Tractor-trailers could haul freight from Mexico north, through Nebraska, to Canada without the need for bathroom breaks, passports at the border or even a driver.
It’s a futuristic idea that might not be too far off, according to a North Dakota-based trade promotion group that wants to see U.S. 83 become a test corridor for autonomous vehicles and commerce.
Cars that can drive themselves already exist, and technology companies like Alibaba, Tesla Motors, Baidu and Google are aggressively pushing to get them to market. Google has said it is working with manufacturers to get fully autonomous cars on dealership floors within five years.
“I think 15 to 20 years from now we’re going to tell our kids we used to drive these things, and they are going to laugh at us,” Marlo Anderson, a director of the Central North American Trade Corridor Association, said in a phone interview from his office in Mandan, North Dakota.
Anderson said he and others bandied about the idea of autonomous trucks and cargo-carrying drones traversing the heartland last year at the Trade & Transportation Summit in Bismarck, North Dakota.
They envisioned “land ports” built along U.S. 83 with fueling stations, loading docks and designated areas for drones to land. It’s a way to make better use of the existing highway, Anderson said.
Anderson said the idea of an autonomous-friendly corridor grew during the past year and the association now is going through a visioning process to identify hurdles and strategies.
“We’re looking at the regulations and starting to work with industry leaders and government officials about how we move forward with this,” he said. “In the future, our vehicles are going to be autonomous.

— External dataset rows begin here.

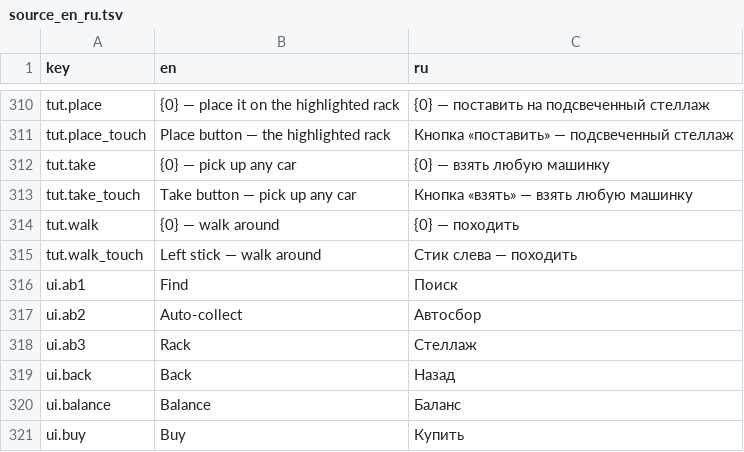
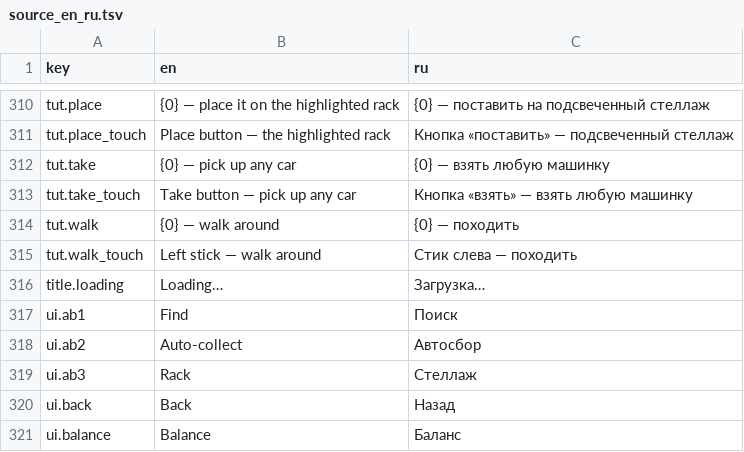
Before and after one commit to Maksim-MM/sort-them, a TSV file: sort-them/Tools/loc/source_en_ru.tsv, drawn as a sheet; only a part is shown, gaps mark what is left out; the shorter side is filled out with more unchanged rows.

```diff
--- a/sort-them/Tools/loc/source_en_ru.tsv
+++ b/sort-them/Tools/loc/source_en_ru.tsv
@@ -315,2 +315,3 @@ tut.walk	{0} — walk around	{0} — походить
 tut.walk_touch	Left stick — walk around	Стик слева — походить
+title.loading	Loading…	Загрузка…
 ui.ab1	Find	Поиск
```
Also changed, not shown: sort-them/Tools/loc/review_ui_all_langs.tsv, 49 other files.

It is just a matter of how we get there and how we handle the legal hurdles.”
Self driving trucks could cruise on any road, but the association wants to promote the corridor as tailored specifically to them. The highway would remain open to all existing traffic.
U.S. 83 runs through Texas, Oklahoma, Kansas, Nebraska, South Dakota and North Dakota, passing through Nebraska towns including McCook, North Platte and Valentine.
Autonomous trucks won’t be putting drivers out of jobs any time soon, he said. But eventually they could help alleviate a shortage of drivers the American Trucking Association estimates to be between 35,000 and 40,000 drivers nationwide.
At least in the initial years of autonomous trucking, Anderson said, a person likely will still ride in the cab and use the autonomous drive like cruise control, letting it take over steering on long stretches of highway. It would give humans more time to get paperwork done and be fresher when they need to take the wheel.
Computers, in addition to not needing sleep or vacations, are better drivers and can use tools including thermal sensors that would warn of nearby deer or children at night, Anderson said.
“The only job these vehicles have is to drive. It is not distracted by a cell phone call. It’s not distracted by eating a Big Mac,” Anderson said.
Nebraska Trucking Association President Larry Johnson said autonomous trucking sounds intriguing, but he has doubts about the practicality of maneuvering around docking stations and whether it will be financially feasible.
“I guess somewhere down the road I see the possibility, but not in my lifetime and I’m not that old,” said the 56-year-old.